Inflation is the answer.
When sober-minded, clear-thinking conservative/libertarians like Steve Chapman join with economists from all over the political spectrum to endorse rising prices, it looks to me like a signal which matters.
So some economists have concluded that expanding the money supply is the worst option except for the others. Kenneth Rogoff of Harvard writes that "a sudden burst of moderate inflation would be extremely helpful." Casey Mulligan of the University of Chicago says, "Inflation will alleviate some economic problems; prolonged deflation will aggravate them."
Gregory Mankiw, who was chairman of the Council of Economic Advisers under President Bush, urges the Federal Reserve to abandon price stability and commit itself to modest inflation. David Henderson of the Hoover Institution says that if the choice is more federal spending or rising prices, he prefers the latter.
It's not hard to see why. Most of our problems stem from the bursting of the housing bubble. That sent home prices plunging, which reduced the value of mortgages and mortgage-backed securities, which caused losses at banks, which forced a cutback in lending, which squelched consumer spending, which brought the economy to a halt. Which started the whole miserable cycle over again.
But if the crisis stems from declining real estate values, why not stop them from declining? A spell of inflation would arrest the slide by pushing up the price of everything. As home prices stabilize, mortgage-backed securities would regain value, banks would get financially stronger, and loan officers would stop hiding in the vault.
Consumer spending would also revive. In the first place, those who want to buy new cars or remodel their kitchens would be able to borrow money to do so. In the second, people whose money is eroding in value would be motivated to spend today rather than tomorrow—the opposite of the incentive when prices are falling, as they are today. [More][Links added]
I am more convinced than ever we will see rising and prolonged inflation to reverse asset value deterioration and ease the government debt problem. It would not take long for deeply negative real interest rates on T-bills to induce a shift from cash to anything else.

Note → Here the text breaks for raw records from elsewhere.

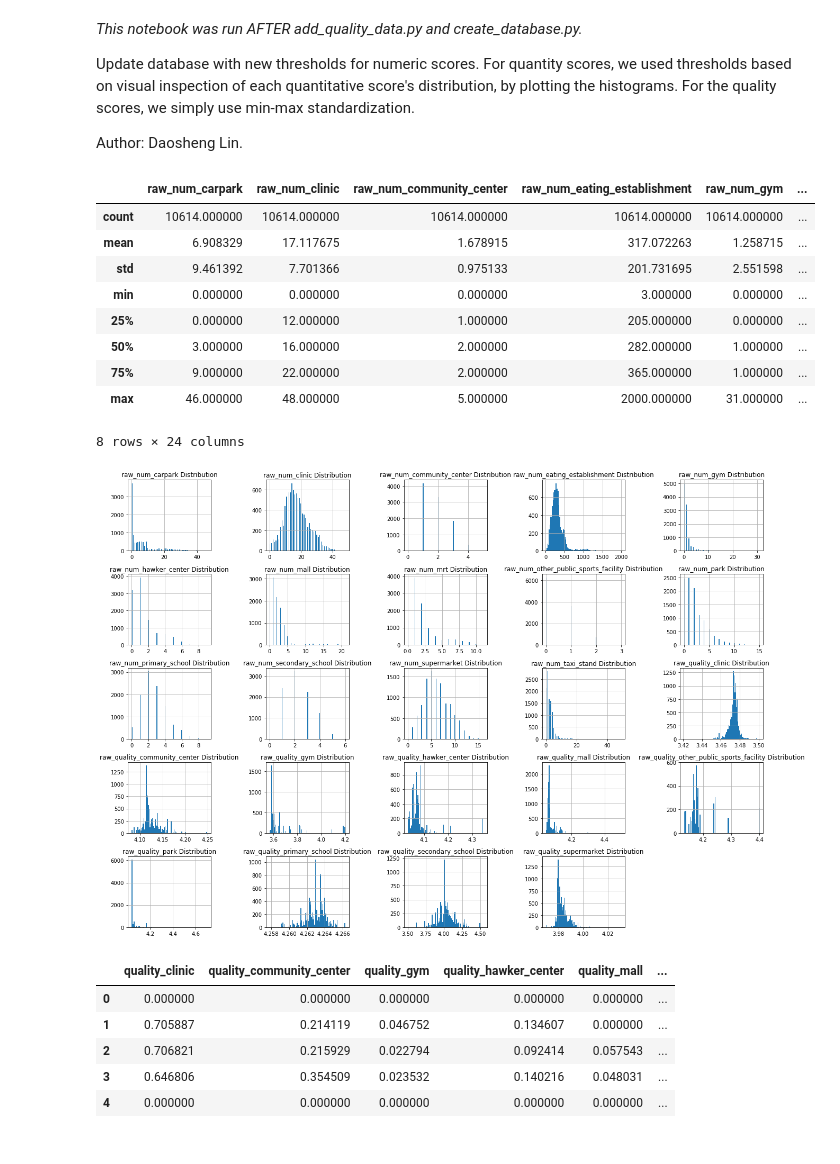
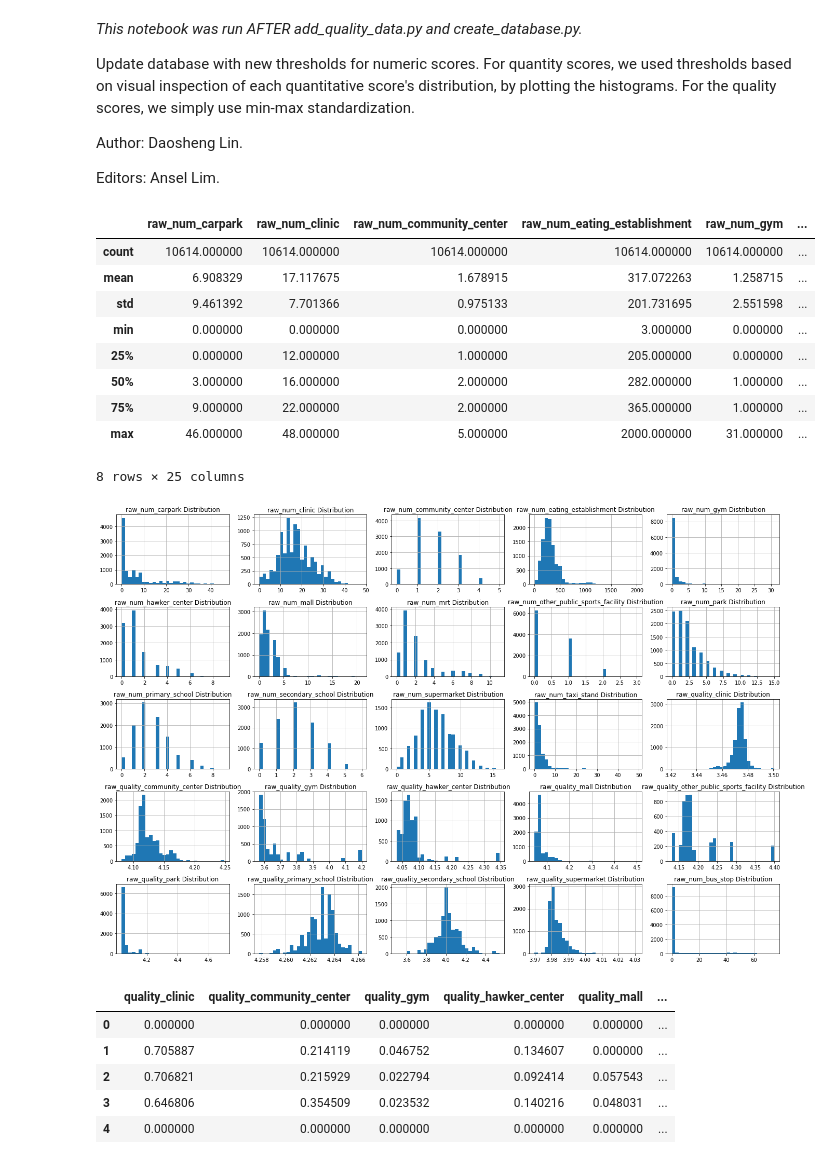
Before and after one commit to ansellim/apartments, a Jupyter notebook: code/update_database.ipynb, the cells around one changed output. Drawn from its saved outputs; the diff is of its cells as text; code cells hidden in the pictures.

Commit message:
updated update_database.ipynb to include bus stop thresholding
Signed-off-by: ansellim <29158160+ansellim@users.noreply.github.com>

```diff
--- a/code/update_database.ipynb
+++ b/code/update_database.ipynb
@@ -4,6 +4,8 @@
 Update database with new thresholds for numeric scores. For quantity scores, we used thresholds based on visual inspection of each quantitative score's distribution, by plotting the histograms. For the quality scores, we simply use min-max standardization.
 
 Author: Daosheng Lin.
+
+Editors: Ansel Lim.
 # %%
 import sqlite3
 import pandas as pd
@@ -25,7 +27,7 @@ raw_cols = ['raw_num_carpark', 'raw_num_clinic', 'raw_num_community_center',
        'raw_quality_hawker_center', 'raw_quality_mall',
        'raw_quality_other_public_sports_facility', 'raw_quality_park',
        'raw_quality_primary_school', 'raw_quality_secondary_school',
-       'raw_quality_supermarket']
+       'raw_quality_supermarket', 'raw_num_bus_stop']
 
 df[raw_cols].describe()
 # %% [output]
@@ -38,21 +40,21 @@ df[raw_cols].describe()
 | 50% | 3.000000 | 16.000000 | 2.000000 | 282.000000 | 1.000000 | ... |
 | 75% | 9.000000 | 22.000000 | 2.000000 | 365.000000 | 1.000000 | ... |
 | max | 46.000000 | 48.000000 | 5.000000 | 2000.000000 | 31.000000 | ... |
-8 rows × 24 columns
+8 rows × 25 columns
 # %%
 # Plot histograms to look at the distribution
 def draw_histograms(df, variables, n_rows, n_cols):
     fig=plt.figure()
     fig.set_size_inches(18.5, 12.5)
     for i, var_name in enumerate(variables):
         ax=fig.add_subplot(n_rows,n_cols,i+1)
-        df[var_name].hist(bins=100,ax=ax)
+        df[var_name].hist(bins=30,ax=ax)
         ax.set_title(var_name+" Distribution")
 
     fig.tight_layout()  # Improves appearance a bit.
     plt.show()
 
 draw_histograms(df[raw_cols], df[raw_cols].columns, 5, 5)
 # %% [output]
-[figure, old version]
+[figure, new version]
 # %%
```
Also changed, not shown: parts of 3 cells of this notebook.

Foremost among those desired investment items, I think, will be assets that have barely faltered at all - assets which have held or even increased in value throughout this whole financial emergency.
Gee, I wonder what that asset could possibly be?...